May 8, 2012
Grateful Dead Cover Duo, Lost in Space Jam, Returns to Earth Displaced in Time
PORTSMOUTH, NH — During a set of Grateful Dead covers last night, Steve Roy and David Surette experienced the phenomenon of relativistic time dilation, with both jammers becoming lost at high-velocity in the un-navigable reaches of outer space before eventually returning to Earth, a planet where far more time had passed.
“It was a classic space jam,” said Lina Tullgren, a stationary observer positioned at a table in the audience at the Dolphin Striker restaurant.
A space jam, (not to be confused with the 1996 movie of the same name starring Michael Jordan and Bugs Bunny) is a free collaborative musical endeavor that appears to non-participating listeners to be composed of haphazardly paced constellations of random notes, often separated by vast amounts of space or silence.
Roy’s and Surette’s duo, now called Grateful Times, uses just a guitar and mandolin to recreate the magical, jam-oriented arrangements of the entire classic Grateful Dead band. Both men sing.
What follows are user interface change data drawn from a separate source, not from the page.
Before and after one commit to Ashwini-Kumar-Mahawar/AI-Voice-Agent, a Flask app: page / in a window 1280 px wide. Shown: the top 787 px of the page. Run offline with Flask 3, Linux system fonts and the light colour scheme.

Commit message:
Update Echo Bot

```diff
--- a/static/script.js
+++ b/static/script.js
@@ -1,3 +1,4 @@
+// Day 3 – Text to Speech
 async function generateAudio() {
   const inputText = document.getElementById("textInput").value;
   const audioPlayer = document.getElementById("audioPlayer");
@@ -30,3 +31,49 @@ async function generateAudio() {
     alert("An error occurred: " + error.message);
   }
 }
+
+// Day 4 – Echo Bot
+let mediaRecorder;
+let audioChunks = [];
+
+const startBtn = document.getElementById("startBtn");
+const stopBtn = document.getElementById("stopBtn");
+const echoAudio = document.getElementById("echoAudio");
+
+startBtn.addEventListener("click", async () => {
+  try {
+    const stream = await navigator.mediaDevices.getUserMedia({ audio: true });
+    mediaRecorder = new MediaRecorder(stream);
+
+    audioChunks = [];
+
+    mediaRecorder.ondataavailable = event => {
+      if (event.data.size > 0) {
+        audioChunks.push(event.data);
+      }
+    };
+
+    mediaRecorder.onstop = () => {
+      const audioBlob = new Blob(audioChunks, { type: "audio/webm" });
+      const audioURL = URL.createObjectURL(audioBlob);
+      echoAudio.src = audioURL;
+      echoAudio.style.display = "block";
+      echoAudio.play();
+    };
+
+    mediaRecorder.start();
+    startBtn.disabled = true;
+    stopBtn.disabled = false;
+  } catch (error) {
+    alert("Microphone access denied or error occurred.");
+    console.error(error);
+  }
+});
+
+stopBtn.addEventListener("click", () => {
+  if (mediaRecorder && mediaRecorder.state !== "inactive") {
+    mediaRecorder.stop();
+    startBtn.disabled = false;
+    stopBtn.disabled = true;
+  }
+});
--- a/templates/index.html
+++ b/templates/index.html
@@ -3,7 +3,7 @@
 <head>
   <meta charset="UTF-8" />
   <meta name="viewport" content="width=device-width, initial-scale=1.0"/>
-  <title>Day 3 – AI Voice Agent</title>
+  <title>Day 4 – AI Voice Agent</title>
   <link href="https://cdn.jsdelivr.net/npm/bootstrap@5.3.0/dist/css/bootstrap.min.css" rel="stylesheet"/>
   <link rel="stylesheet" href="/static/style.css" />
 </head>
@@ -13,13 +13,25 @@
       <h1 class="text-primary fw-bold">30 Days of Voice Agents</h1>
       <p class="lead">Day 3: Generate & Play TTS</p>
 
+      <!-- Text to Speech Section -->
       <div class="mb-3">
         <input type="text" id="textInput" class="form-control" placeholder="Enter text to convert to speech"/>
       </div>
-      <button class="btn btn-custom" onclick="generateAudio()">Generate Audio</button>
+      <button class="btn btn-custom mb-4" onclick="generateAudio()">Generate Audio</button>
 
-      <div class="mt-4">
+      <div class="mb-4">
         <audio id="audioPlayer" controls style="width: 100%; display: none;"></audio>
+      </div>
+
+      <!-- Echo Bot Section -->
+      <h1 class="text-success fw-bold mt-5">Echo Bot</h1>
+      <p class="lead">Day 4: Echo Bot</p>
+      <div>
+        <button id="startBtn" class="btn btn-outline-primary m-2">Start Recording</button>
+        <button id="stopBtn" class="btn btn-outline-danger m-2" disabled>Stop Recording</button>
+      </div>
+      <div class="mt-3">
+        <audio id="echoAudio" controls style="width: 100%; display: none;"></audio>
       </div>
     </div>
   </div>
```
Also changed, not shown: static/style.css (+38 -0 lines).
“The song was ‘Big Boss Man’, I think. Key of D. The crowd was pretty chill, definitely onboard with the whole Dead thing,” said a second observer, also named Tullgren.
After the third verse, a subsequent instrumental exploration left the Earth’s orbit almost immediately. The jam soon expelled both musicians deep into space where they traveled together at maximum speeds, no longer subject to the gravitational influence of the solar system or even the immediate galactic surroundings, including the three nearest stars of Alpha and Proxima Centauri.
“Parallax navigation becomes extremely difficult, if not impossible when the jam is that far out in space. The distances are simply too great,” said John Mailander, a student at the Berklee College of Music.
“It’s hard to find your way back to where you started,” he added.
Indeed, many concertgoers believed the duo would be lost in space forevermore, or at least until the end of the concert at 10pm.
According to Einstein’s Theory of Relativity, time itself operates differently for entities moving at different velocities. Time appears to pass more slowly for fast moving bodies when they are observed from a fixed point of reference.
Such effects increase dramatically as the motion differential approaches the speed of light.
“Very simply, temporal dilation is the disparity in elapsed time between two events seen by observers either moving relative to each other or differently situated from gravitational masses,” said Dr. B. Vituos, an MIT professor of introductory physics who specializes in explaining difficult concepts in plain English.
Because Roy and Surette were not moving relative to one another, they experienced their own musical excursion at an ordinary, uniform tempo. However, the rapid, unpredictable motion of the entire jam itself through the cosmos made time appear to pass very slowly and erratically for Surette and Roy (to those watching from Earth.)
“Yes, definitely,” said L. Tullgren.
Amazingly, the same jam that lasted just a brief instant for Surette and Roy actually elapsed over the course of nearly five minutes to those observing from Earth.
“We really fell into the quarry on that one,” said Roy.
“Basically, we ended up flying through a total vacuum at close to the speed of light, with no clear way back to Earth. It’s a miracle we made it home,” said Surette.
“Grateful times,” added Roy.